The Arizona Diamondbacks, seeking to break the mold of traditional team-run sponsor summits, on Thursday in Phoenix will hold the club’s first Most Valuable Partner Awards, a black-tie gala complete with song-and-dance numbers, a red carpet and celebrity award presenters.

The event, patterned after the Oscars, will place Diamondbacks President and CEO Derrick Hall in the role of Billy Crystal. In addition to serving as emcee, Hall has prepared an opening musical segment highlighting sponsor activities during a 2011 season that saw the team make a surprising run to the NL West title.

Awards will be presented to team sponsors in seven categories, including marketing activation, brand integration, top new partner and community involvement. The event’s equivalent to a best picture award, Most Valuable Partner of the Year, will be divided into “silver slugger” and “gold glove” divisions to account for differences in company size and sponsorship spending.

The winners’ trophies, called The DBs, will be presented in part by a group of current and former players, including Luis Gonzalez, Mark Grace and Chris Young.

“The question was very simple: How do we breathe more life into these sponsor meetings that can get very stale, very tired,” Hall said. “By doing this at night with a dinner, having all the glitz and glamour involved, having the players involved, we hope it takes on a whole new energy.”

The event is scheduled to be held at the Wild Horse Pass Hotel & Casino in Chandler, Ariz., just outside Phoenix. About 300 people are slated to attend, roughly twice the turnout for the team’s prior annual sponsor summits. More than just increased numbers, though, the gala has prompted senior executives from several sponsors headquartered outside of Arizona, including ballpark naming-rights sponsor Chase, to fly in to attend.

“We’re getting people for this we simply wouldn’t have otherwise,” said Cullen Maxey, the Diamondbacks’ executive vice president of business operations and a key figure in the creation of the gala.

The event will showcase top examples of sponsor activity during the past year, not unlike what prior summits would have covered. But by turning the gathering from a corporate retreat into an awards ceremony, the Diamondbacks are introducing a competitive element the team hopes will motivate sponsors to pursue more aggressive activations.

“It’s a difficult balance, but we want to create a little edge,” Hall said. “We want The DB to be something that our sponsors want to win.”

But Maxey acknowledged that not offending sponsors who don’t win awards was a “huge topic of conversation” during the nearly yearlong effort to create the event.

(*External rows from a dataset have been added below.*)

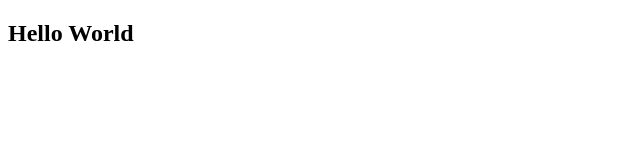
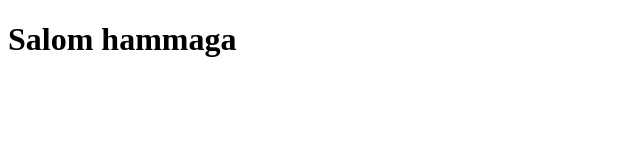
Before and after one commit to valeeyev/callan, a plain HTML site: page index.html in a window 1280 px wide. Shown: the whole page, without its empty margins (0-640 px from the left). Drawn offline with Linux system fonts and the light colour scheme.

Commit message:
Add new folder/file or modify HTML code

```diff
--- a/index.html
+++ b/index.html
@@ -6,6 +6,6 @@
     <title>Callan</title>
   </head>
   <body>
-    <h2>Hello World</h2>
+    <h1>Salom hammaga</h1>
   </body>
 </html>
```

“It’s about finding the right tone, but we’re up for it,” Maxey said. “And without Derrick, his energy and his ability to poke fun at himself, we’re not able to do this.”

Bill Pepicello, president of the University of Phoenix, a team sponsor, said he does not fear losing in the new format the benefit of best-practices sharing or relationship development that often occur in traditional sponsor summit settings.
“Our sponsorship relationship with the Diamondbacks has really been a continuous dialogue and idea exchange anyway,” Pepicello said. “This event is something that really taps into the great energy they have already. And frankly, you often get more done in a relaxed atmosphere.”